BEGIN
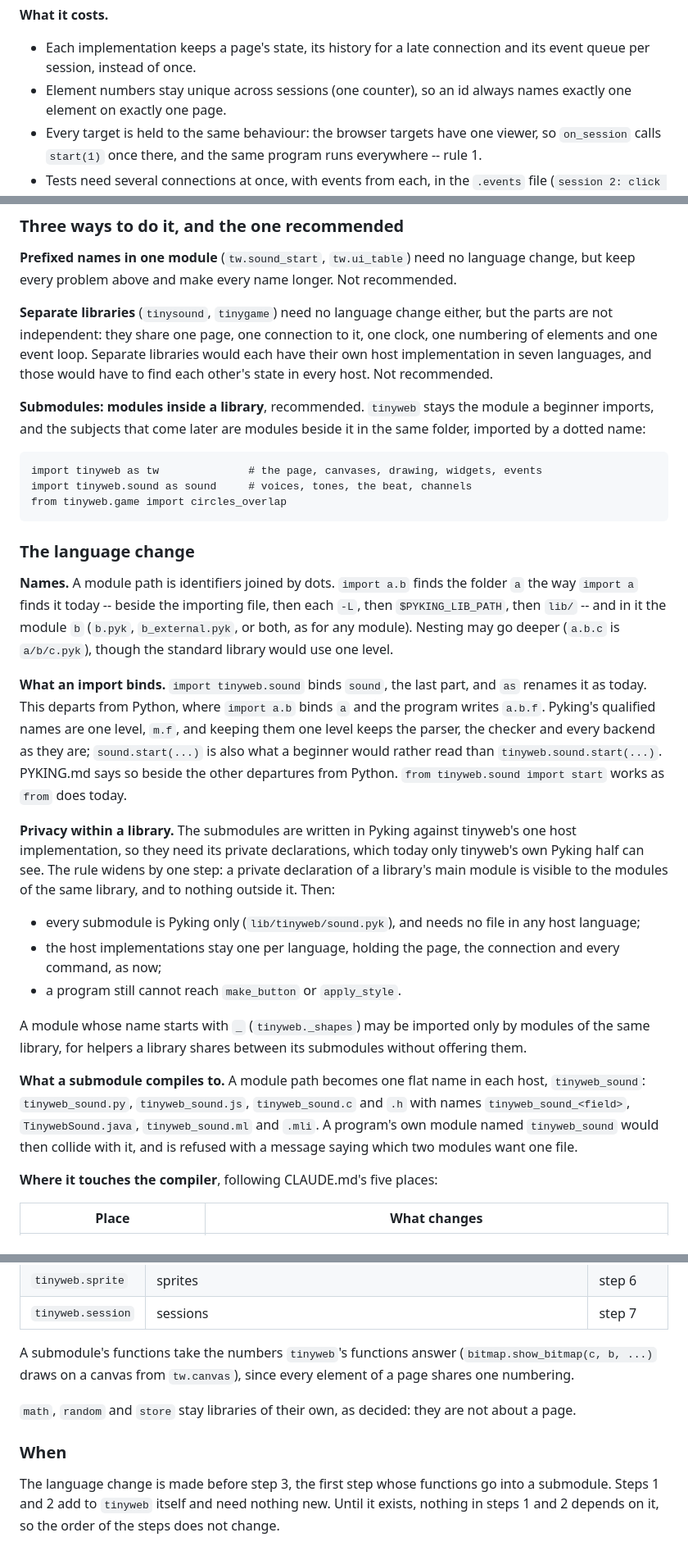
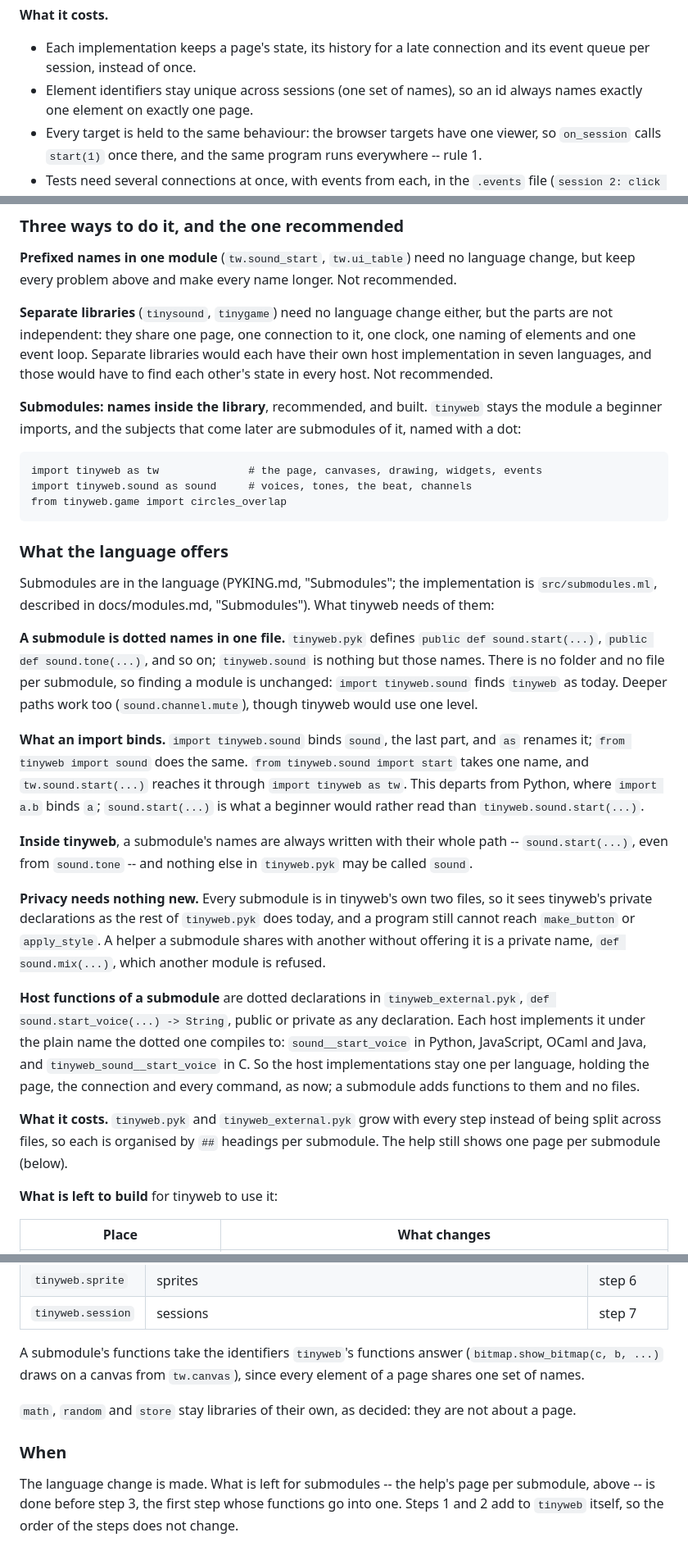
Before and after one commit to pyking-lang/pyking, a Markdown page: design/plan-tinyweb.md, 3 parts joined by grey strips. Shown at 82% size. GitHub-like rendering.

Commit message:
Fixed the plan for tinyweb

````diff
--- a/design/plan-tinyweb.md
+++ b/design/plan-tinyweb.md
@@ -650,8 +654,8 @@ library it uses. A viewer who comes back tomorrow is then recognised.
 
 - Each implementation keeps a page's state, its history for a late
   connection and its event queue per session, instead of once.
-- Element numbers stay unique across sessions (one counter), so an id
-  always names exactly one element on exactly one page.
+- Element identifiers stay unique across sessions (one set of names), so
+  an id always names exactly one element on exactly one page.
 - Every target is held to the same behaviour: the browser targets have
   one viewer, so `on_session` calls `start(1)` once there, and the same
   program runs everywhere -- rule 1.
@@ -722,14 +726,14 @@ longer. Not recommended.
 
 **Separate libraries** (`tinysound`, `tinygame`) need no language change
 either, but the parts are not independent: they share one page, one
-connection to it, one clock, one numbering of elements and one event
+connection to it, one clock, one naming of elements and one event
 loop. Separate libraries would each have their own host implementation
 in seven languages, and those would have to find each other's state in
 every host. Not recommended.
 
-**Submodules: modules inside a library**, recommended. `tinyweb` stays
-the module a beginner imports, and the subjects that come later are
-modules beside it in the same folder, imported by a dotted name:
+**Submodules: names inside the library**, recommended, and built.
+`tinyweb` stays the module a beginner imports, and the subjects that
+come later are submodules of it, named with a dot:
 
 ```
 import tinyweb as tw              # the page, canvases, drawing, widgets, events
@@ -737,49 +741,52 @@ import tinyweb.sound as sound     # voices, tones, the beat, channels
 from tinyweb.game import circles_overlap
 ```
 
-### The language change
+### What the language offers
 
-**Names.** A module path is identifiers joined by dots. `import a.b`
-finds the folder `a` the way `import a` finds it today -- beside the
-importing file, then each `-L`, then `$PYKING_LIB_PATH`, then `lib/` --
-and in it the module `b` (`b.pyk`, `b_external.pyk`, or both, as for any
-module). Nesting may go deeper (`a.b.c` is `a/b/c.pyk`), though the
-standard library would use one level.
+Submodules are in the language (PYKING.md, "Submodules"; the
+implementation is `src/submodules.ml`, described in docs/modules.md,
+"Submodules"). What tinyweb needs of them:
+
+**A submodule is dotted names in one file.** `tinyweb.pyk` defines
+`public def sound.start(...)`, `public def sound.tone(...)`, and so on;
+`tinyweb.sound` is nothing but those names. There is no folder and no
+file per submodule, so finding a module is unchanged: `import
+tinyweb.sound` finds `tinyweb` as today. Deeper paths work too
+(`sound.channel.mute`), though tinyweb would use one level.
 
 **What an import binds.** `import tinyweb.sound` binds `sound`, the last
-part, and `as` renames it as today. This departs from Python, where
-`import a.b` binds `a` and the program writes `a.b.f`. Pyking's qualified
-names are one level, `m.f`, and keeping them one level keeps the parser,
-the checker and every backend as they are; `sound.start(...)` is also
+part, and `as` renames it; `from tinyweb import sound` does the same.
+`from tinyweb.sound import start` takes one name, and
+`tw.sound.start(...)` reaches it through `import tinyweb as tw`. This
+departs from Python, where `import a.b` binds `a`; `sound.start(...)` is
 what a beginner would rather read than `tinyweb.sound.start(...)`.
-PYKING.md says so beside the other departures from Python. `from
-tinyweb.sound import start` works as `from` does today.
 
-**Privacy within a library.** The submodules are written in Pyking
-against tinyweb's one host implementation, so they need its private
-declarations, which today only tinyweb's own Pyking half can see. The
-rule widens by one step: a private declaration of a library's main
-module is visible to the modules of the same library, and to nothing
-outside it. Then:
+**Inside tinyweb**, a submodule's names are always written with their
+whole path -- `sound.start(...)`, even from `sound.tone` -- and nothing
+else in `tinyweb.pyk` may be called `sound`.
 
-- every submodule is Pyking only (`lib/tinyweb/sound.pyk`), and needs no
-  file in any host language;
-- the host implementations stay one per language, holding the page, the
-  connection and every command, as now;
-- a program still cannot reach `make_button` or `apply_style`.
+**Privacy needs nothing new.** Every submodule is in tinyweb's own two
+files, so it sees tinyweb's private declarations as the rest of
+`tinyweb.pyk` does today, and a program still cannot reach
+`make_button` or `apply_style`. A helper a submodule shares with
+another without offering it is a private name, `def sound.mix(...)`,
+which another module is refused.
 
-A module whose name starts with `_` (`tinyweb._shapes`) may be imported
-only by modules of the same library, for helpers a library shares
-between its submodules without offering them.
+**Host functions of a submodule** are dotted declarations in
+`tinyweb_external.pyk`, `def sound.start_voice(...) -> String`, public
+or private as any declaration. Each host implements it under the plain
+name the dotted one compiles to: `sound__start_voice` in Python,
+JavaScript, OCaml and Java, and `tinyweb_sound__start_voice` in C. So
+the host implementations stay one per language, holding the page, the
+connection and every command, as now; a submodule adds functions to
+them and no files.
 
-**What a submodule compiles to.** A module path becomes one flat name in
-each host, `tinyweb_sound`: `tinyweb_sound.py`, `tinyweb_sound.js`,
-`tinyweb_sound.c` and `.h` with names `tinyweb_sound_<field>`,
-`TinywebSound.java`, `tinyweb_sound.ml` and `.mli`. A program's own
-module named `tinyweb_sound` would then collide with it, and is refused
-with a message saying which two modules want one file.
+**What it costs.** `tinyweb.pyk` and `tinyweb_external.pyk` grow with
+every step instead of being split across files, so each is organised by
+`##` headings per submodule. The help still shows one page per
+submodule (below).
 
-**Where it touches the compiler**, following CLAUDE.md's five places:
+**What is left to build** for tinyweb to use it:
 
 | Place | What changes |
 |---|---|
@@ -813,16 +813,16 @@ where it is, so no program changes.
 | `tinyweb.sprite` | sprites | step 6 |
 | `tinyweb.session` | sessions | step 7 |
 
-A submodule's functions take the numbers `tinyweb`'s functions answer
-(`bitmap.show_bitmap(c, b, ...)` draws on a canvas from `tw.canvas`),
-since every element of a page shares one numbering.
+A submodule's functions take the identifiers `tinyweb`'s functions
+answer (`bitmap.show_bitmap(c, b, ...)` draws on a canvas from
+`tw.canvas`), since every element of a page shares one set of names.
 
 `math`, `random` and `store` stay libraries of their own, as decided:
 they are not about a page.
 
 ### When
 
-The language change is made before step 3, the first step whose
-functions go into a submodule. Steps 1 and 2 add to `tinyweb` itself and
-need nothing new. Until it exists, nothing in steps 1 and 2 depends on
-it, so the order of the steps does not change.
+The language change is made. What is left for submodules -- the help's
+page per submodule, above -- is done before step 3, the first step whose
+functions go into one. Steps 1 and 2 add to `tinyweb` itself, so the
+order of the steps does not change.
````
Also changed, not shown: other parts of design/plan-tinyweb.md (+36 -39 lines).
END
## PROBLEM REQUIREMENTS:
Word for word, print out all of the records above; pass over the pictures.

## WRITTEN SOLUTION:
Before and after one commit to pyking-lang/pyking, a Markdown page: design/plan-tinyweb.md, 3 parts joined by grey strips. Shown at 82% size. GitHub-like rendering.

Commit message:
Fixed the plan for tinyweb

````diff
--- a/design/plan-tinyweb.md
+++ b/design/plan-tinyweb.md
@@ -650,8 +654,8 @@ library it uses. A viewer who comes back tomorrow is then recognised.
 
 - Each implementation keeps a page's state, its history for a late
   connection and its event queue per session, instead of once.
-- Element numbers stay unique across sessions (one counter), so an id
-  always names exactly one element on exactly one page.
+- Element identifiers stay unique across sessions (one set of names), so
+  an id always names exactly one element on exactly one page.
 - Every target is held to the same behaviour: the browser targets have
   one viewer, so `on_session` calls `start(1)` once there, and the same
   program runs everywhere -- rule 1.
@@ -722,14 +726,14 @@ longer. Not recommended.
 
 **Separate libraries** (`tinysound`, `tinygame`) need no language change
 either, but the parts are not independent: they share one page, one
-connection to it, one clock, one numbering of elements and one event
+connection to it, one clock, one naming of elements and one event
 loop. Separate libraries would each have their own host implementation
 in seven languages, and those would have to find each other's state in
 every host. Not recommended.
 
-**Submodules: modules inside a library**, recommended. `tinyweb` stays
-the module a beginner imports, and the subjects that come later are
-modules beside it in the same folder, imported by a dotted name:
+**Submodules: names inside the library**, recommended, and built.
+`tinyweb` stays the module a beginner imports, and the subjects that
+come later are submodules of it, named with a dot:
 
 ```
 import tinyweb as tw              # the page, canvases, drawing, widgets, events
@@ -737,49 +741,52 @@ import tinyweb.sound as sound     # voices, tones, the beat, channels
 from tinyweb.game import circles_overlap
 ```
 
-### The language change
+### What the language offers
 
-**Names.** A module path is identifiers joined by dots. `import a.b`
-finds the folder `a` the way `import a` finds it today -- beside the
-importing file, then each `-L`, then `$PYKING_LIB_PATH`, then `lib/` --
-and in it the module `b` (`b.pyk`, `b_external.pyk`, or both, as for any
-module). Nesting may go deeper (`a.b.c` is `a/b/c.pyk`), though the
-standard library would use one level.
+Submodules are in the language (PYKING.md, "Submodules"; the
+implementation is `src/submodules.ml`, described in docs/modules.md,
+"Submodules"). What tinyweb needs of them:
+
+**A submodule is dotted names in one file.** `tinyweb.pyk` defines
+`public def sound.start(...)`, `public def sound.tone(...)`, and so on;
+`tinyweb.sound` is nothing but those names. There is no folder and no
+file per submodule, so finding a module is unchanged: `import
+tinyweb.sound` finds `tinyweb` as today. Deeper paths work too
+(`sound.channel.mute`), though tinyweb would use one level.
 
 **What an import binds.** `import tinyweb.sound` binds `sound`, the last
-part, and `as` renames it as today. This departs from Python, where
-`import a.b` binds `a` and the program writes `a.b.f`. Pyking's qualified
-names are one level, `m.f`, and keeping them one level keeps the parser,
-the checker and every backend as they are; `sound.start(...)` is also
+part, and `as` renames it; `from tinyweb import sound` does the same.
+`from tinyweb.sound import start` takes one name, and
+`tw.sound.start(...)` reaches it through `import tinyweb as tw`. This
+departs from Python, where `import a.b` binds `a`; `sound.start(...)` is
 what a beginner would rather read than `tinyweb.sound.start(...)`.
-PYKING.md says so beside the other departures from Python. `from
-tinyweb.sound import start` works as `from` does today.
 
-**Privacy within a library.** The submodules are written in Pyking
-against tinyweb's one host implementation, so they need its private
-declarations, which today only tinyweb's own Pyking half can see. The
-rule widens by one step: a private declaration of a library's main
-module is visible to the modules of the same library, and to nothing
-outside it. Then:
+**Inside tinyweb**, a submodule's names are always written with their
+whole path -- `sound.start(...)`, even from `sound.tone` -- and nothing
+else in `tinyweb.pyk` may be called `sound`.
 
-- every submodule is Pyking only (`lib/tinyweb/sound.pyk`), and needs no
-  file in any host language;
-- the host implementations stay one per language, holding the page, the
-  connection and every command, as now;
-- a program still cannot reach `make_button` or `apply_style`.
+**Privacy needs nothing new.** Every submodule is in tinyweb's own two
+files, so it sees tinyweb's private declarations as the rest of
+`tinyweb.pyk` does today, and a program still cannot reach
+`make_button` or `apply_style`. A helper a submodule shares with
+another without offering it is a private name, `def sound.mix(...)`,
+which another module is refused.
 
-A module whose name starts with `_` (`tinyweb._shapes`) may be imported
-only by modules of the same library, for helpers a library shares
-between its submodules without offering them.
+**Host functions of a submodule** are dotted declarations in
+`tinyweb_external.pyk`, `def sound.start_voice(...) -> String`, public
+or private as any declaration. Each host implements it under the plain
+name the dotted one compiles to: `sound__start_voice` in Python,
+JavaScript, OCaml and Java, and `tinyweb_sound__start_voice` in C. So
+the host implementations stay one per language, holding the page, the
+connection and every command, as now; a submodule adds functions to
+them and no files.
 
-**What a submodule compiles to.** A module path becomes one flat name in
-each host, `tinyweb_sound`: `tinyweb_sound.py`, `tinyweb_sound.js`,
-`tinyweb_sound.c` and `.h` with names `tinyweb_sound_<field>`,
-`TinywebSound.java`, `tinyweb_sound.ml` and `.mli`. A program's own
-module named `tinyweb_sound` would then collide with it, and is refused
-with a message saying which two modules want one file.
+**What it costs.** `tinyweb.pyk` and `tinyweb_external.pyk` grow with
+every step instead of being split across files, so each is organised by
+`##` headings per submodule. The help still shows one page per
+submodule (below).
 
-**Where it touches the compiler**, following CLAUDE.md's five places:
+**What is left to build** for tinyweb to use it:
 
 | Place | What changes |
 |---|---|
@@ -813,16 +813,16 @@ where it is, so no program changes.
 | `tinyweb.sprite` | sprites | step 6 |
 | `tinyweb.session` | sessions | step 7 |
 
-A submodule's functions take the numbers `tinyweb`'s functions answer
-(`bitmap.show_bitmap(c, b, ...)` draws on a canvas from `tw.canvas`),
-since every element of a page shares one numbering.
+A submodule's functions take the identifiers `tinyweb`'s functions
+answer (`bitmap.show_bitmap(c, b, ...)` draws on a canvas from
+`tw.canvas`), since every element of a page shares one set of names.
 
 `math`, `random` and `store` stay libraries of their own, as decided:
 they are not about a page.
 
 ### When
 
-The language change is made before step 3, the first step whose
-functions go into a submodule. Steps 1 and 2 add to `tinyweb` itself and
-need nothing new. Until it exists, nothing in steps 1 and 2 depends on
-it, so the order of the steps does not change.
+The language change is made. What is left for submodules -- the help's
+page per submodule, above -- is done before step 3, the first step whose
+functions go into one. Steps 1 and 2 add to `tinyweb` itself, so the
+order of the steps does not change.
````
Also changed, not shown: other parts of design/plan-tinyweb.md (+36 -39 lines).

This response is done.